Stored items from a collection
--------------------------------------------------

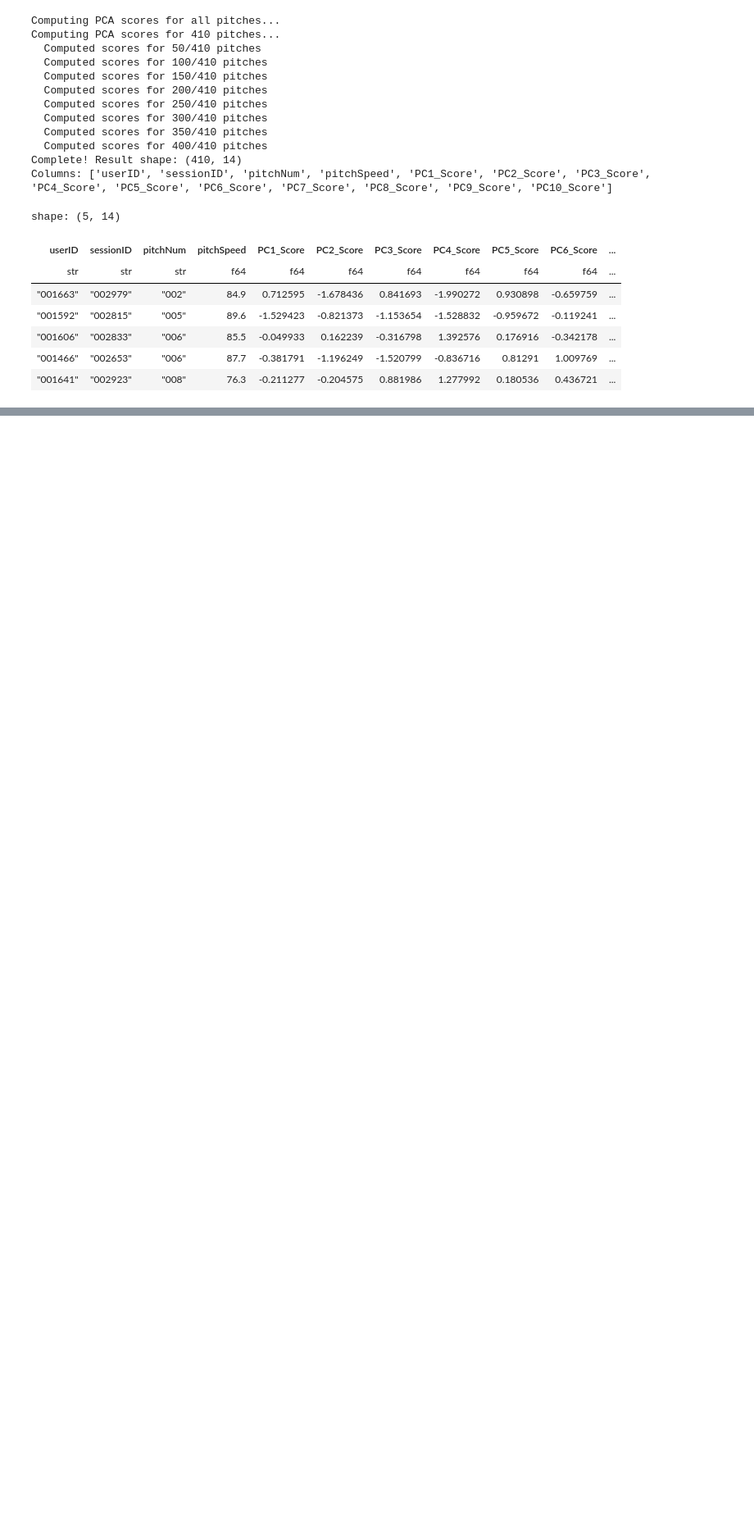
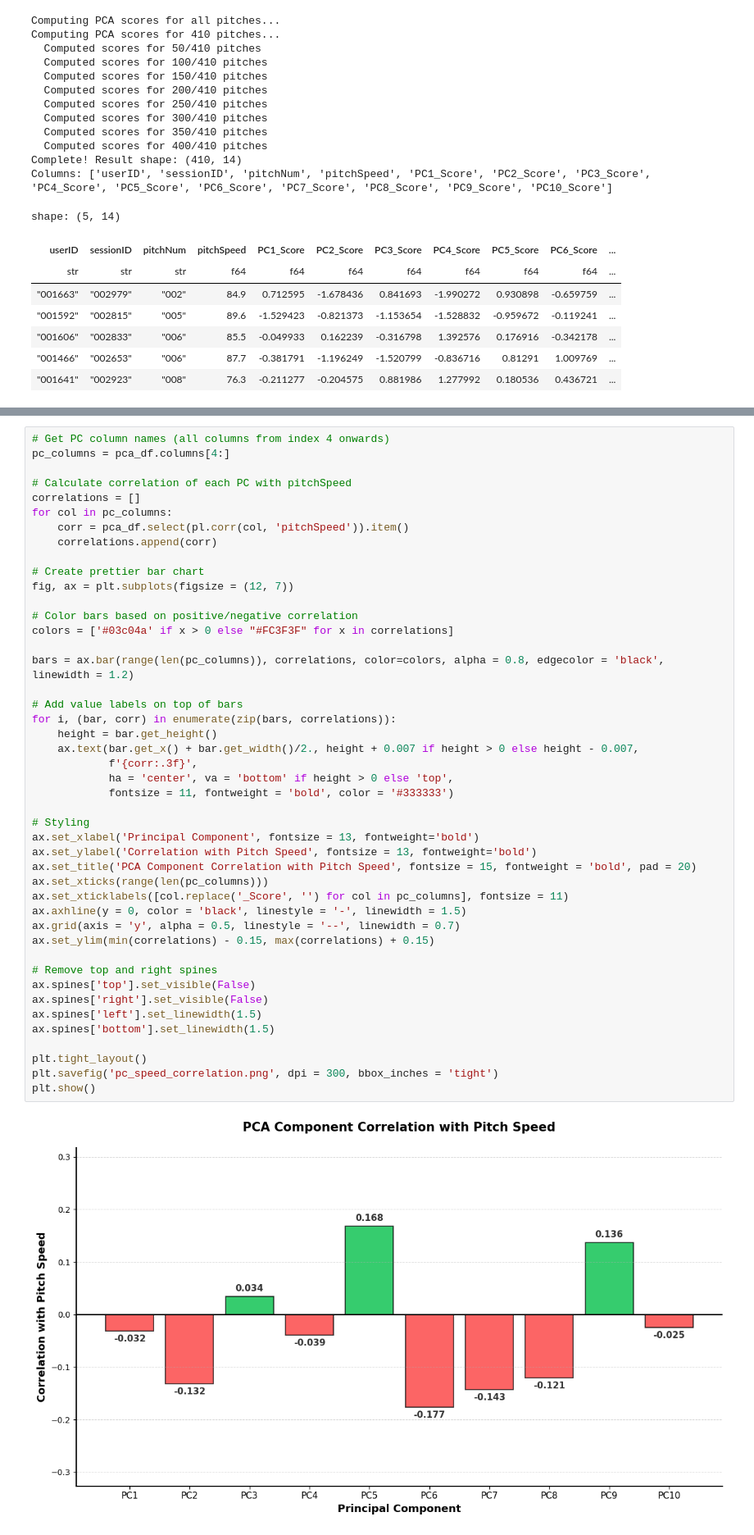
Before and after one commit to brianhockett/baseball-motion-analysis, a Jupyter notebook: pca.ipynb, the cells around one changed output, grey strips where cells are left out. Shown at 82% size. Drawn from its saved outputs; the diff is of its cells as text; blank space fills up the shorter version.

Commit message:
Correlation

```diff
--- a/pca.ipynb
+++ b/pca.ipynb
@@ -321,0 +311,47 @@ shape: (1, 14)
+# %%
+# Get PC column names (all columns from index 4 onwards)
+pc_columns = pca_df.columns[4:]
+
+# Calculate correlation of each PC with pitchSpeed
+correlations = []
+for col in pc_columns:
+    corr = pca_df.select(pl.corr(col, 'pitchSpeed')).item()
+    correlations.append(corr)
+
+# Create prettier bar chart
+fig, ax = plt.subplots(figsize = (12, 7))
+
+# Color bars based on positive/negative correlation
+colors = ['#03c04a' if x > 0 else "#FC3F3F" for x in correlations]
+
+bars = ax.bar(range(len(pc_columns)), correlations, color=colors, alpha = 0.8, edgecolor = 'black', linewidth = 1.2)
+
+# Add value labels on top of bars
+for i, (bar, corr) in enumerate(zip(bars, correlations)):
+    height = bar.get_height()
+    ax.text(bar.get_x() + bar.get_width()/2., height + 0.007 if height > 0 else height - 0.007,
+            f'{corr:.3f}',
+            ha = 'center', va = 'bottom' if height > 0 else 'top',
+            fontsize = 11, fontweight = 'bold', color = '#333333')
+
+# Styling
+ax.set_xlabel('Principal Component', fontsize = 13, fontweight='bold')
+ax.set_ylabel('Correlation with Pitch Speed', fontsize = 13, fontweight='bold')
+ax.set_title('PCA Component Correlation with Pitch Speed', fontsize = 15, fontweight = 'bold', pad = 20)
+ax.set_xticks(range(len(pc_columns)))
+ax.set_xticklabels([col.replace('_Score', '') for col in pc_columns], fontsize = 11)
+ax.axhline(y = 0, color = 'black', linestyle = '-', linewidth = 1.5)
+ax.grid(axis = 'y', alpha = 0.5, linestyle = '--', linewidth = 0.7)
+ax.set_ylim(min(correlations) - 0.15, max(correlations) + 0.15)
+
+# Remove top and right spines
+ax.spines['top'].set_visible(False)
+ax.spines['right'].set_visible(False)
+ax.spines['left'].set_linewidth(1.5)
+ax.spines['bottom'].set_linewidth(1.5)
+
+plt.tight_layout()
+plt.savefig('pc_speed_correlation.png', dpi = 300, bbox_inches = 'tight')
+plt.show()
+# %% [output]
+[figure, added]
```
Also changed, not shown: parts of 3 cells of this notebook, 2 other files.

--------------------------------------------------

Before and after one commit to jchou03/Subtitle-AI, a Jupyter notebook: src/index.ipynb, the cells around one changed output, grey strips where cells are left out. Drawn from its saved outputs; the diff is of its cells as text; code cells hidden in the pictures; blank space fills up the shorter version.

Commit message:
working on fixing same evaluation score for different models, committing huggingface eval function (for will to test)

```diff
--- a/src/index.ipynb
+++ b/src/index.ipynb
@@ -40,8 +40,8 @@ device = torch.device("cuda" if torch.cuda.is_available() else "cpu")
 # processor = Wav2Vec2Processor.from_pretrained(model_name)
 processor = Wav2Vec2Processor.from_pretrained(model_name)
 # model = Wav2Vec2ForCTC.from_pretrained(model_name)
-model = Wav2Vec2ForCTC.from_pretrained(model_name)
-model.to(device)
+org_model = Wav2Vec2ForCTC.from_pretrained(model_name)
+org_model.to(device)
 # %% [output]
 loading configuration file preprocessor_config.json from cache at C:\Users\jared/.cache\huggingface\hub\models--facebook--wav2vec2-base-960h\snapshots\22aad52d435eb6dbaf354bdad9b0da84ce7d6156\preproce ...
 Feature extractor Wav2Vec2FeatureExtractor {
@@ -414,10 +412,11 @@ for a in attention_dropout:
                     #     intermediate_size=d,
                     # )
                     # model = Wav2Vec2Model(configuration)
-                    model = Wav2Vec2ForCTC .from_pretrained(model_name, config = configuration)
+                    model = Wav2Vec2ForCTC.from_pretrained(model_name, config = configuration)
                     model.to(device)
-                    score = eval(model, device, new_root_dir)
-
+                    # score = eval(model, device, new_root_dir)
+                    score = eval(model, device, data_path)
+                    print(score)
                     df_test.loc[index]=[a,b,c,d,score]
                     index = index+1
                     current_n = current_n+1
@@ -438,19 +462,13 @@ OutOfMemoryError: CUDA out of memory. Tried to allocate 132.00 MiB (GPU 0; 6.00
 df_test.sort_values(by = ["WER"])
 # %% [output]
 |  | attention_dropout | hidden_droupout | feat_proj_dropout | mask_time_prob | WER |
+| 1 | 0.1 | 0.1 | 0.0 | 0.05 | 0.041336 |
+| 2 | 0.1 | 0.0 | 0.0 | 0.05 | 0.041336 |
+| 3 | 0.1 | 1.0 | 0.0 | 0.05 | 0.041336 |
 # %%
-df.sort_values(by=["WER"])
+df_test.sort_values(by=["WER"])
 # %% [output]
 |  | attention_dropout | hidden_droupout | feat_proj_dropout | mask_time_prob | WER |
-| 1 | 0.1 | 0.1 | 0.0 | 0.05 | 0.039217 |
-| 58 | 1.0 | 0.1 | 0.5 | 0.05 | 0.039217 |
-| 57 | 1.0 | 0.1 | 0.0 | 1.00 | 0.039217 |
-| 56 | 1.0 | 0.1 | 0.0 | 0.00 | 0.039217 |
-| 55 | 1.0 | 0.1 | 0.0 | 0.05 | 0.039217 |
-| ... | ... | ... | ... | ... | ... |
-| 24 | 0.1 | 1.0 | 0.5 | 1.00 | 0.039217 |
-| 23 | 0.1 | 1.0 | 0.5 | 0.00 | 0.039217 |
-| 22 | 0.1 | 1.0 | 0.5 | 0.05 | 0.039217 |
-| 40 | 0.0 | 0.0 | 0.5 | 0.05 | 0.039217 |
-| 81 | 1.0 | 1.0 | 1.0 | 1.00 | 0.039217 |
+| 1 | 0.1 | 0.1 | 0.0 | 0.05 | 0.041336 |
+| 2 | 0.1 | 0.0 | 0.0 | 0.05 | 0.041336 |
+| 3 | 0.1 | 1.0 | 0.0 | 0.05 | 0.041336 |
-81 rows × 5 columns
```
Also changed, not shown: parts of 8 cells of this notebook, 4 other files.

--------------------------------------------------

**Task statement**. Scanning the data above, copy out every line where "correlations" is found.

**Solution for this task**.
+correlations = []
+    correlations.append(corr)
+colors = ['#03c04a' if x > 0 else "#FC3F3F" for x in correlations]
+bars = ax.bar(range(len(pc_columns)), correlations, color=colors, alpha = 0.8, edgecolor = 'black', linewidth = 1.2)
+for i, (bar, corr) in enumerate(zip(bars, correlations)):
+ax.set_ylim(min(correlations) - 0.15, max(correlations) + 0.15)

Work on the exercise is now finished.